What are the lines below, starting at the line containing "Session specs take" and ending at the line containing "import math"? Write them out exactly, ends included, without pictures.

DATASET EXCERPTS Start Marker

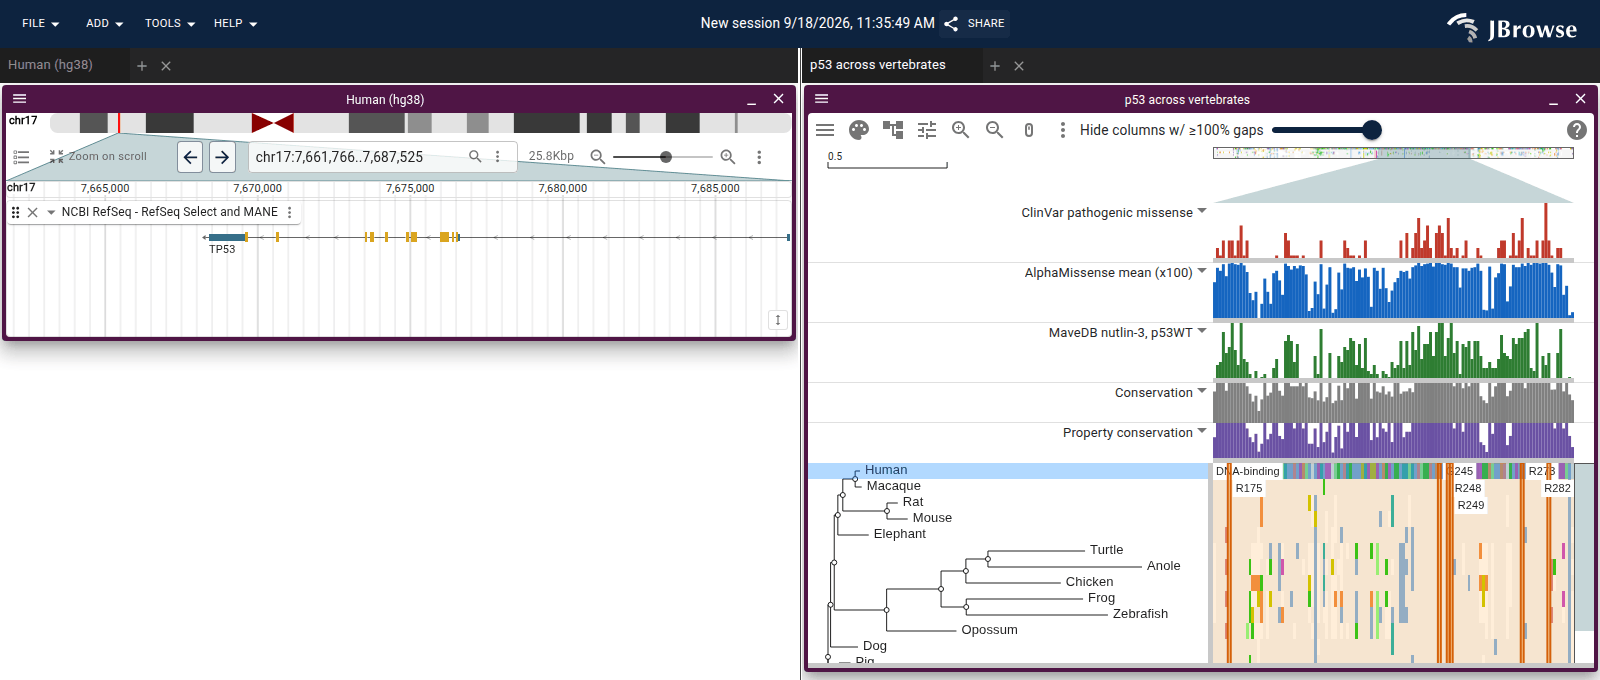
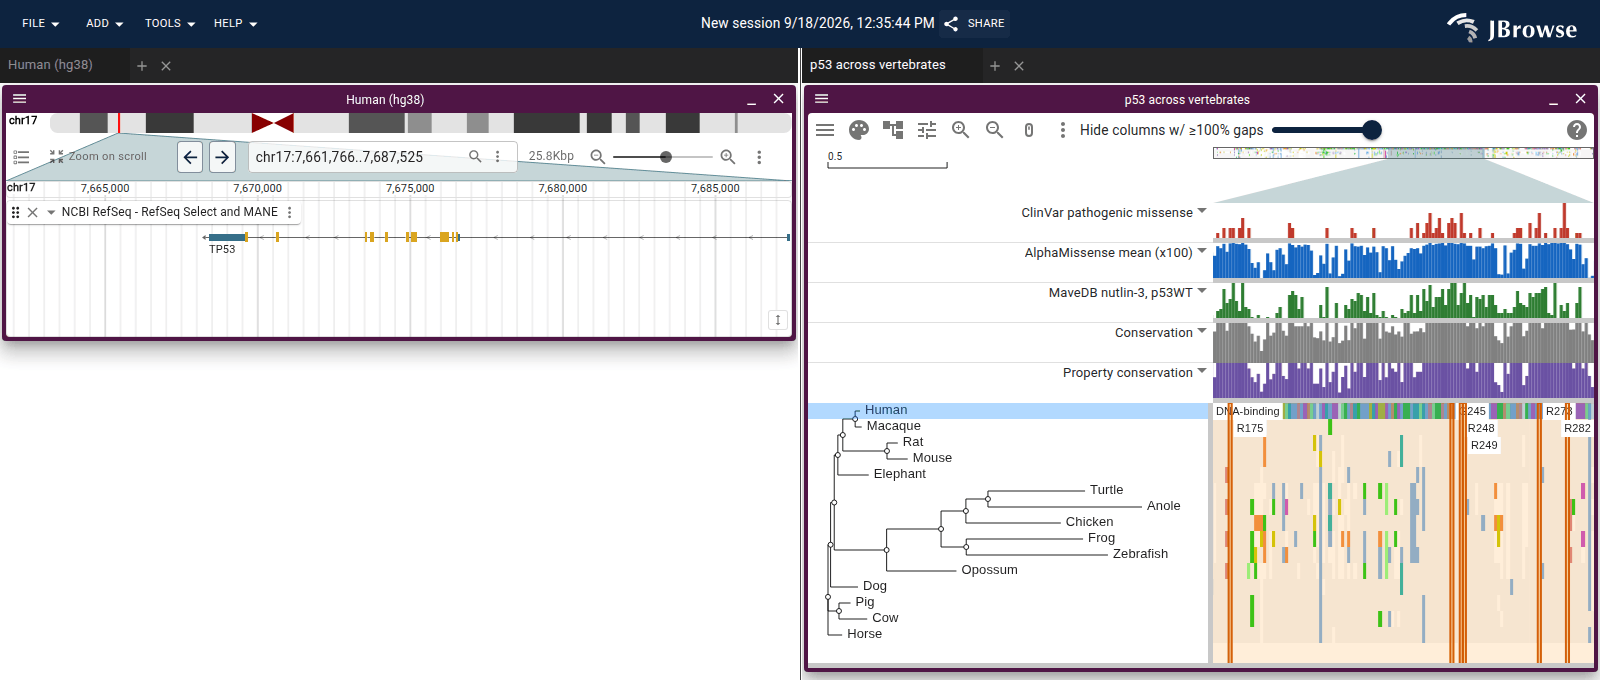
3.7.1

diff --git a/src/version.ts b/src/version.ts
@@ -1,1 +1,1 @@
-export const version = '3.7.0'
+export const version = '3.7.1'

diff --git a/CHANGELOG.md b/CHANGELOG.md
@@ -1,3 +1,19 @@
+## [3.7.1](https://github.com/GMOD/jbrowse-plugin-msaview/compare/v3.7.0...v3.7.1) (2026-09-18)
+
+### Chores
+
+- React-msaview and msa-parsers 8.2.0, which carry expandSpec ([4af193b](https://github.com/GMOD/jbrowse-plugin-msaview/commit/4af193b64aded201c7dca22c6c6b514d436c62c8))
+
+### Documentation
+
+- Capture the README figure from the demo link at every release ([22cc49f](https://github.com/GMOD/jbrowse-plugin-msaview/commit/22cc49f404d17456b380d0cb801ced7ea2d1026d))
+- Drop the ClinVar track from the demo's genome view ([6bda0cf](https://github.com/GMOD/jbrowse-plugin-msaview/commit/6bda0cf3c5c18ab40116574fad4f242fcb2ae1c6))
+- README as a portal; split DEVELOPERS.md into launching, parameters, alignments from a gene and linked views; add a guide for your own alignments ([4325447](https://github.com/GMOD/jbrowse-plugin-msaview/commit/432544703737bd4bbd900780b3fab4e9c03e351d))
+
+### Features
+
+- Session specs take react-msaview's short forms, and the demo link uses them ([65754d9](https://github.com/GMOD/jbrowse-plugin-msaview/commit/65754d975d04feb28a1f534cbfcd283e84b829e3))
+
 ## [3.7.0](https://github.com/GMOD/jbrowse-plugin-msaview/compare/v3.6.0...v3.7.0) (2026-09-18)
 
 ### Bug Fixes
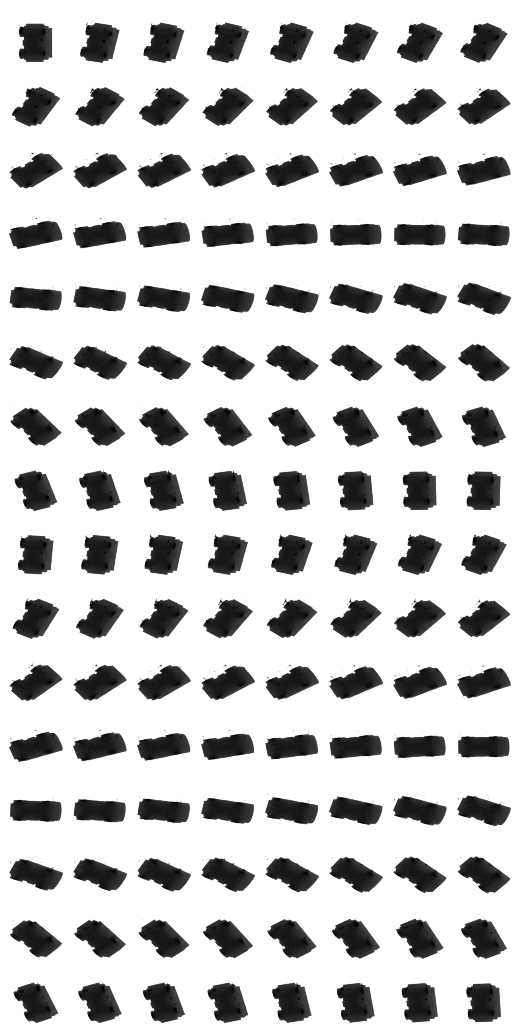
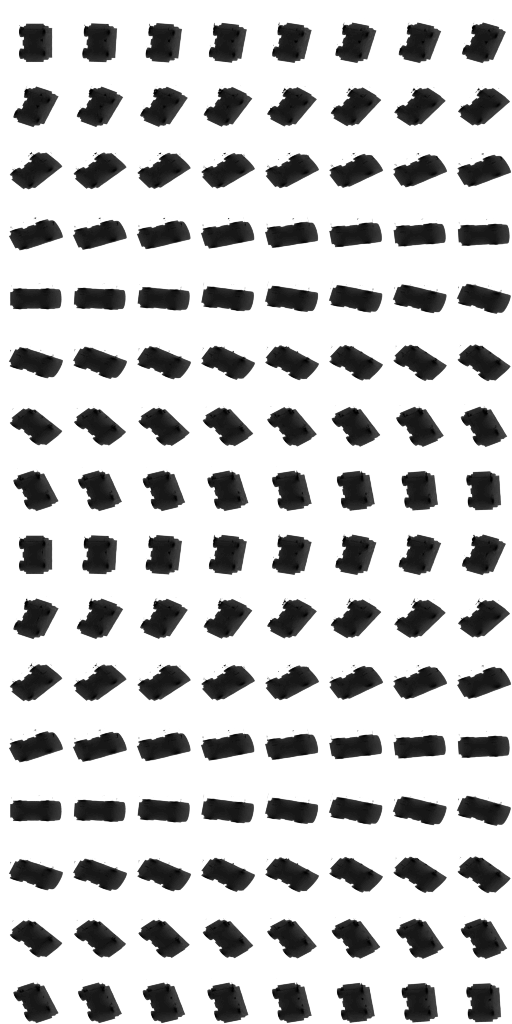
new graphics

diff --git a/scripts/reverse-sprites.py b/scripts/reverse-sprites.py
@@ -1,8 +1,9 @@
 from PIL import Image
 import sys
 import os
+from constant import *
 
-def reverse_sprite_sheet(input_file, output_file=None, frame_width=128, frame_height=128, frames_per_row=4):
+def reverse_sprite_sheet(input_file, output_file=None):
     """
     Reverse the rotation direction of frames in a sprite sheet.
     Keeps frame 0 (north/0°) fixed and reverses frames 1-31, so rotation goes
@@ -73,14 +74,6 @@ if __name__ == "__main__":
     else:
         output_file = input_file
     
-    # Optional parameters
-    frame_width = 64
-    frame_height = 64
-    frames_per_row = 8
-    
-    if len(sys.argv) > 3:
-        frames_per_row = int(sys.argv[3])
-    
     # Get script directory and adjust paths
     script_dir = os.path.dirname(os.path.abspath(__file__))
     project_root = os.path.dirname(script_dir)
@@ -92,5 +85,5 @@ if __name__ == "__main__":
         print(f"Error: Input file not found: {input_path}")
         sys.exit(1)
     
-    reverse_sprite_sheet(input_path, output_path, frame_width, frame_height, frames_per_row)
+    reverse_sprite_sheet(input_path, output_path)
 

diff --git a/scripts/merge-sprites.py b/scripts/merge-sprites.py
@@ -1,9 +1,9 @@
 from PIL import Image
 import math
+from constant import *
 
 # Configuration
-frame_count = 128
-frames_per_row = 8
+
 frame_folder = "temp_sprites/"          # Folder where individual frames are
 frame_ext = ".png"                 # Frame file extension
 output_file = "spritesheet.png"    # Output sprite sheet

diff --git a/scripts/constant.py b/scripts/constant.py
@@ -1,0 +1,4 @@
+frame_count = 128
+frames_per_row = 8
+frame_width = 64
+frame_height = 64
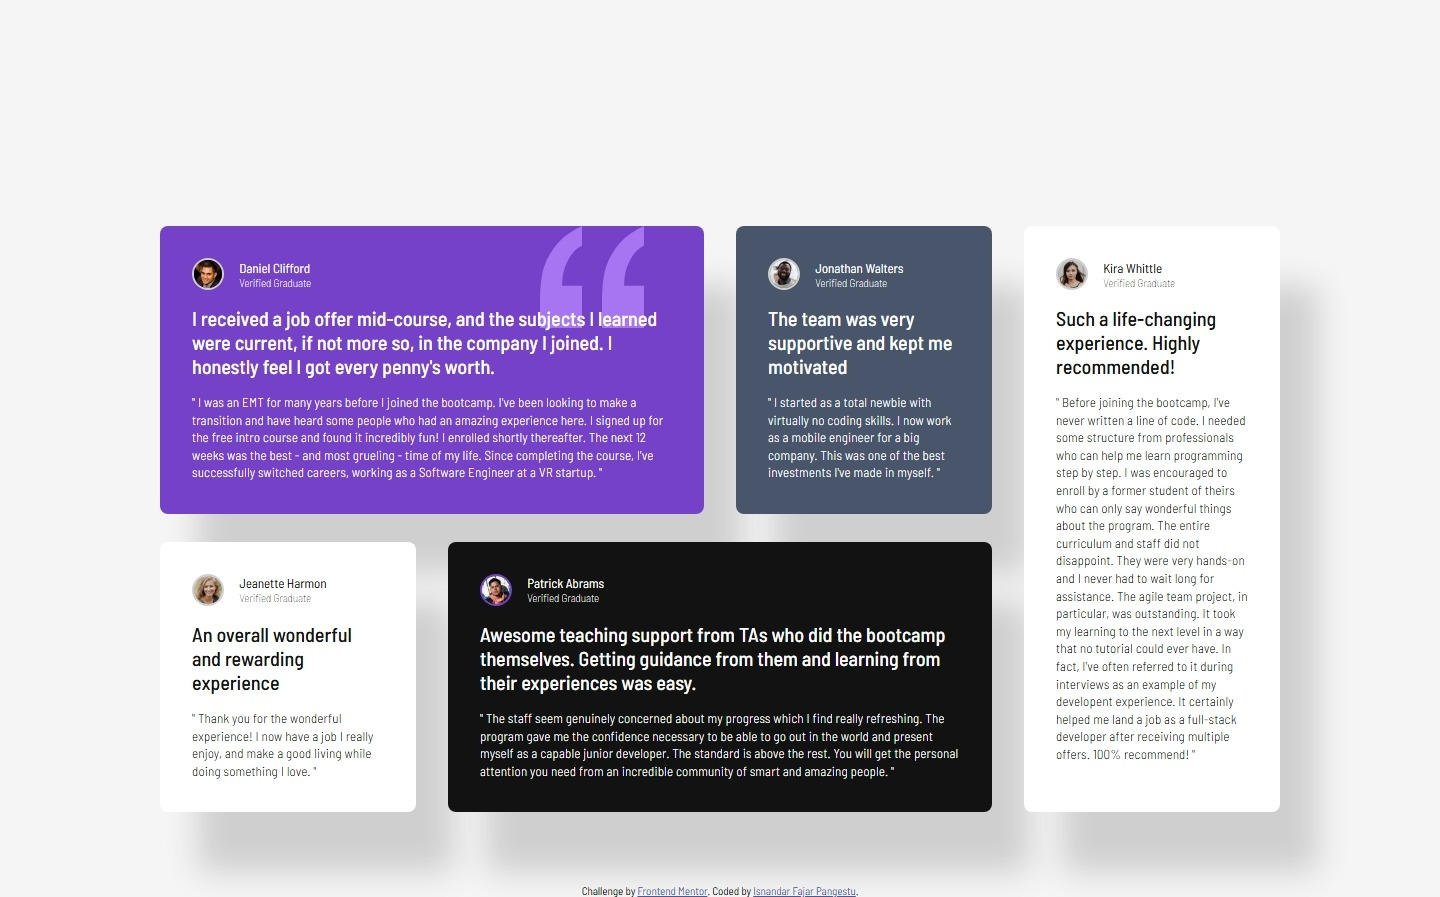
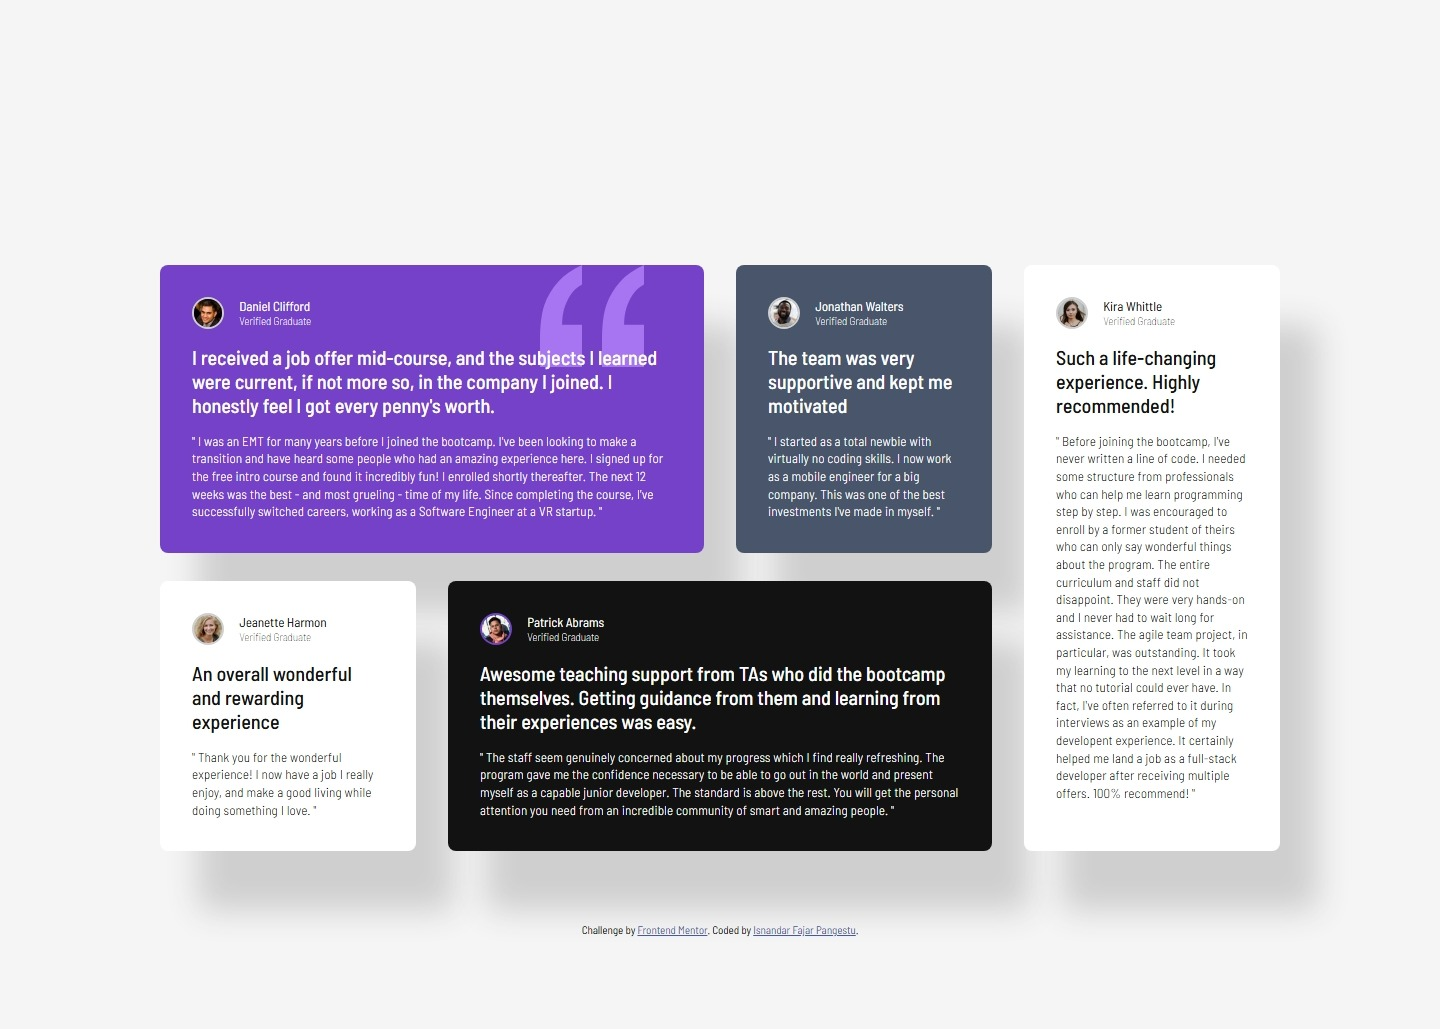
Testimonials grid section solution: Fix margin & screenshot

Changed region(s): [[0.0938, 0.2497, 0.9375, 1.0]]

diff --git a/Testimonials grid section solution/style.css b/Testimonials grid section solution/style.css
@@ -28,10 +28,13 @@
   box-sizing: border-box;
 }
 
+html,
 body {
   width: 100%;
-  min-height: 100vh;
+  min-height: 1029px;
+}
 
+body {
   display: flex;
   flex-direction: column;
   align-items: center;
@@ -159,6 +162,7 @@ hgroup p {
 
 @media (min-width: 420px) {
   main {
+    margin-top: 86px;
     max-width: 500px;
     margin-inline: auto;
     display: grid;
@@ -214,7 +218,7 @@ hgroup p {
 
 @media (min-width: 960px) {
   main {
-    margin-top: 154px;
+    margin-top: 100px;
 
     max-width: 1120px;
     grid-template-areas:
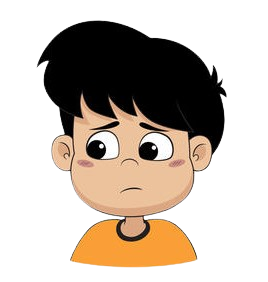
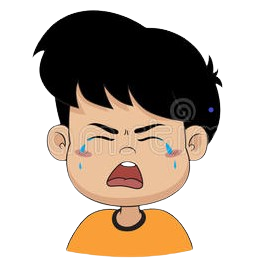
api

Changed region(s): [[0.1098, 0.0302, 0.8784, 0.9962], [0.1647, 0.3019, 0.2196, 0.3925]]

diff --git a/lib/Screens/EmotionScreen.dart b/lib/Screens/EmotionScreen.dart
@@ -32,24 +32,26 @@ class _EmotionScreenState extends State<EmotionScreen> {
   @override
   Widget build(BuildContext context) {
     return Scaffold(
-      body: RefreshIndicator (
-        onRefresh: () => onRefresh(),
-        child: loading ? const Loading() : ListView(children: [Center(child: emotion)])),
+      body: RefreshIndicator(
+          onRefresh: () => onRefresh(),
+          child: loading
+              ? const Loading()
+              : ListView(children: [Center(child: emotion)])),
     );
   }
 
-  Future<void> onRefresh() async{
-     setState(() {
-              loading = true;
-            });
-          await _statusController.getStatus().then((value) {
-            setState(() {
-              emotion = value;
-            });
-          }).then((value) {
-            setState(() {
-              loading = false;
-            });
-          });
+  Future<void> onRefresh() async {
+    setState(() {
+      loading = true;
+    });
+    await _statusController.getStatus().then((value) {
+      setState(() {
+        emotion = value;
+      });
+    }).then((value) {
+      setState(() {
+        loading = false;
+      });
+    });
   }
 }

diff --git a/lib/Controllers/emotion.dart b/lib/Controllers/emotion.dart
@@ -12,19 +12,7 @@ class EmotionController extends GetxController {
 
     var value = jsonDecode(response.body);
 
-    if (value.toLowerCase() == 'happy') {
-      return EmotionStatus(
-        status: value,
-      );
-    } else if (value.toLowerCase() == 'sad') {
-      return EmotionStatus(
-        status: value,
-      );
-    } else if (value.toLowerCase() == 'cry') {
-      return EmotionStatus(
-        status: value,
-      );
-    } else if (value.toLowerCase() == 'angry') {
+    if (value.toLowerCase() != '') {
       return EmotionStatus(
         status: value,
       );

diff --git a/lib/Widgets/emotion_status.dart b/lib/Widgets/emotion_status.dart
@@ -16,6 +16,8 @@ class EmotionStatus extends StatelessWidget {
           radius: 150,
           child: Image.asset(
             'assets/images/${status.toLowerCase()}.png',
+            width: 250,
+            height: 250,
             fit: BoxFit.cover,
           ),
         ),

DATASET EXCERPTS End Marker

**WRITTEN REPLY:**
+- Session specs take react-msaview's short forms, and the demo link uses them ([65754d9](https://github.com/GMOD/jbrowse-plugin-msaview/commit/65754d975d04feb28a1f534cbfcd283e84b829e3))
+
 ## [3.7.0](https://github.com/GMOD/jbrowse-plugin-msaview/compare/v3.6.0...v3.7.0) (2026-09-18)
 
 ### Bug Fixes
new graphics

diff --git a/scripts/reverse-sprites.py b/scripts/reverse-sprites.py
@@ -1,8 +1,9 @@
 from PIL import Image
 import sys
 import os
+from constant import *
 
-def reverse_sprite_sheet(input_file, output_file=None, frame_width=128, frame_height=128, frames_per_row=4):
+def reverse_sprite_sheet(input_file, output_file=None):
     """
     Reverse the rotation direction of frames in a sprite sheet.
     Keeps frame 0 (north/0°) fixed and reverses frames 1-31, so rotation goes
@@ -73,14 +74,6 @@ if __name__ == "__main__":
     else:
         output_file = input_file
     
-    # Optional parameters
-    frame_width = 64
-    frame_height = 64
-    frames_per_row = 8
-    
-    if len(sys.argv) > 3:
-        frames_per_row = int(sys.argv[3])
-    
     # Get script directory and adjust paths
     script_dir = os.path.dirname(os.path.abspath(__file__))
     project_root = os.path.dirname(script_dir)
@@ -92,5 +85,5 @@ if __name__ == "__main__":
         print(f"Error: Input file not found: {input_path}")
         sys.exit(1)
     
-    reverse_sprite_sheet(input_path, output_path, frame_width, frame_height, frames_per_row)
+    reverse_sprite_sheet(input_path, output_path)
 

diff --git a/scripts/merge-sprites.py b/scripts/merge-sprites.py
@@ -1,9 +1,9 @@
 from PIL import Image
 import math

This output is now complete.